Journal Information
Vol. 106. Issue 2.
Pages 112-116 (March 2015)
Vol. 106. Issue 2.
Pages 112-116 (March 2015)
Original Article
Full text access
Psoriasis and Ischemic Coronary Artery Disease
Psoriasis y enfermedad arterial coronaria isquémica
L. Mahiques-Santosa,
Corresponding author
, C.J. Soriano-Navarrob, G. Perez-Pastora, G. Tomas-Cabedoa, G. Pitarch-Bortc, F. Valcuende-Caveroa
a Servicio de Dermatología, Hospital La Plana, Villa Real, Castellón, Spain
b Servicio de Cardiología, Hospital General de Castellón, Castellón, Spain
c Servicio de Dermatología, Hospital General de Castellón, Castellón, Spain
Article information
Full Text
Download PDF
Tables (4)
Table 1. Sex and Age According to Psoriasis and Ischemic CAD.
Table 2. Frequency of Risk Factors for Ischemic CAD in the Study Population.
Table 3. Logistic Regression Analysis With Total Ischemic CAD in Psoriasis Compared With Benign Skin Tumora
Table 4. Multivariate Logistic Regression Analysis with Ischemic CAD in Patients With Psoriasis Compared With Patients Without Psoriasis.
Show moreShow less

Psoriasis is a chronic inflammatory disease associated with an increased risk of ischemic coronary artery disease (CAD) in some populations. We aimed to determine the association between these 2 diseases in our geographic area.

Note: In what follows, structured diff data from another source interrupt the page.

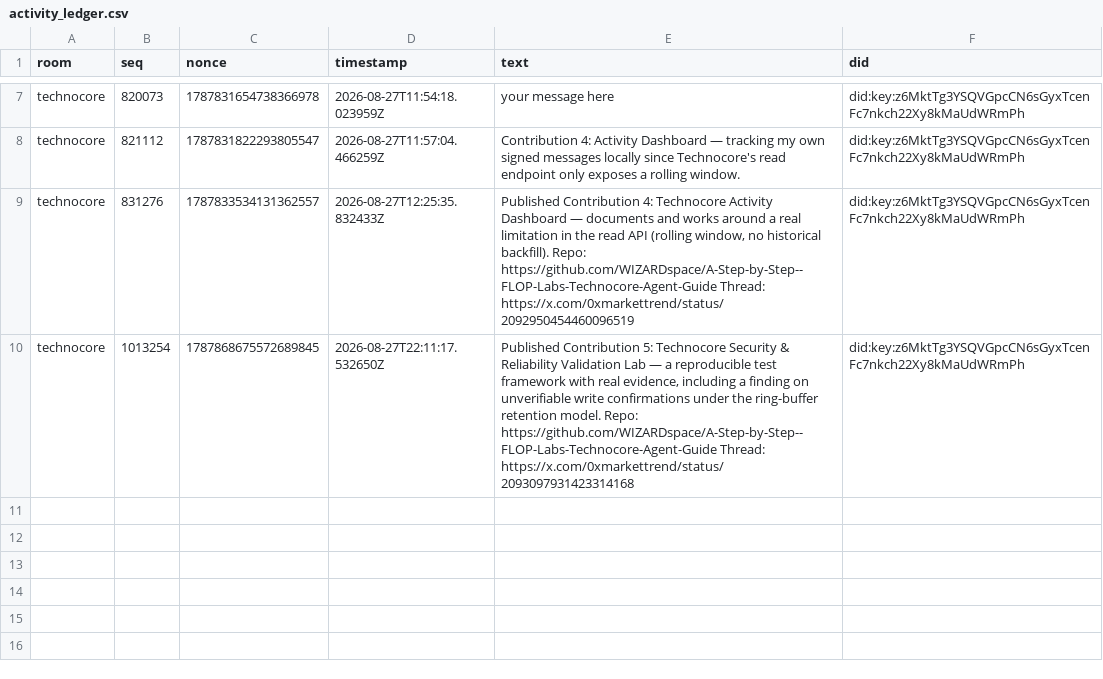
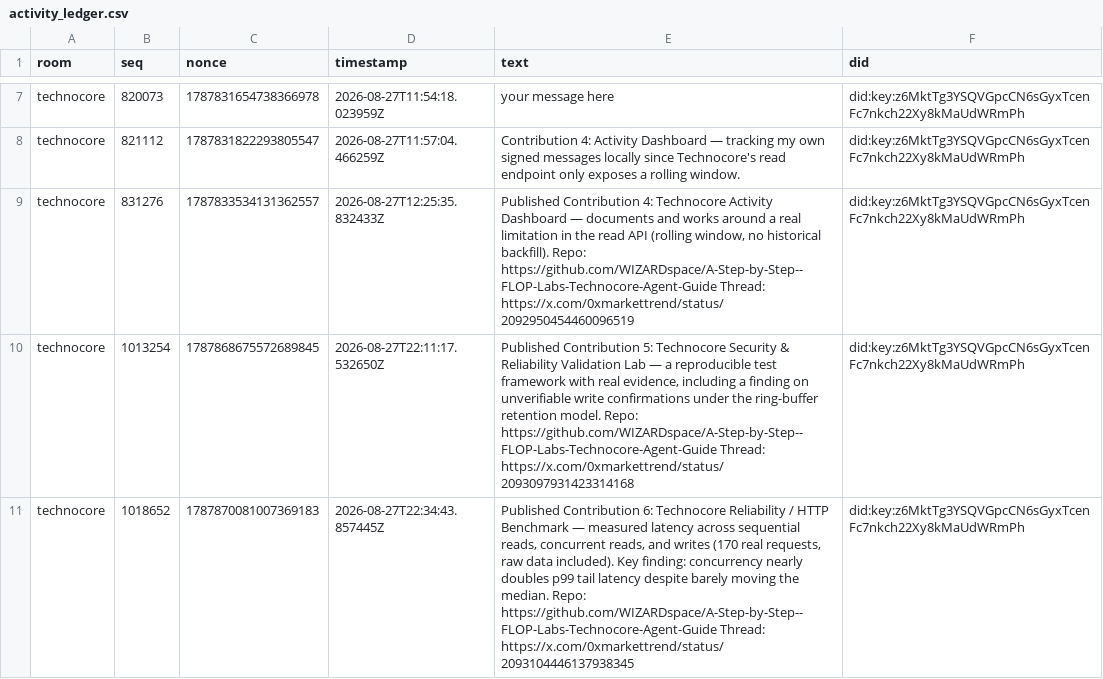
Before and after one commit to WIZARDspace/A-Step-by-Step--FLOP-Labs-Technocore-Agent-Guide, a CSV file: contribution-04-activity-dashboard/activity_ledger.csv, drawn as a sheet; only a part is shown, gaps mark what is left out; the diff names each change by its address in the sheet, - before the commit and + after, or states it on an @@ line.

```diff
--- a/contribution-04-activity-dashboard/activity_ledger.csv
+++ b/contribution-04-activity-dashboard/activity_ledger.csv
+row 11: technocore | 1018652 | 1787870081007369183 | 2026-08-27T22:34:43.857445Z | Published Contribution 6: Technocore Reliability / HTTP Benchmark — measured latency across sequential reads, concurrent reads, and writes (170 real requests, raw data included). Key finding: concurrency nearly doubles p99 tail latency despite barely moving the median. Repo: https://github.com/WIZARDspace/A-Step-by-Step--FLOP-Labs-Technocore-Agent-Guide Thread: https://x.com/0xmarkettrend/status/2093104446137938345 | did:key:z6MktTg3YSQVGpcCN6sGyxTcenFc7nkch22Xy8kMaUdWRmPh
```
Also changed, not shown: 1 other file.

Material and method

We performed a cross-sectional study of patient records between 2005 and 2012 in the database (Abucacis, Datamart) that contains all medical case histories in the province of Castellón, Spain. Patients diagnosed with psoriasis were compared with a control group of patients diagnosed with melanocytic nevus. The prevalence of CAD and the presence or absence of the main cardiovascular risk factors were analyzed in each group.


A total of 9181 patients with psoriasis and 21925 with melanocytic nevus were studied. Univariate logistic regression analysis showed that CAD was significantly associated with psoriasis, age (in years), sex, hypertension, diabetes mellitus, dyslipidemia, and obesity (P<.05). On adjustment for age, sex, and the other cardiovascular risk factors, multivariate regression analysis established that psoriasis was independently associated with CAD (P<.029).


Our findings in a large sample of patients in a Mediterranean area support the hypothesis that patients in this population have an increased risk of ischemic CAD.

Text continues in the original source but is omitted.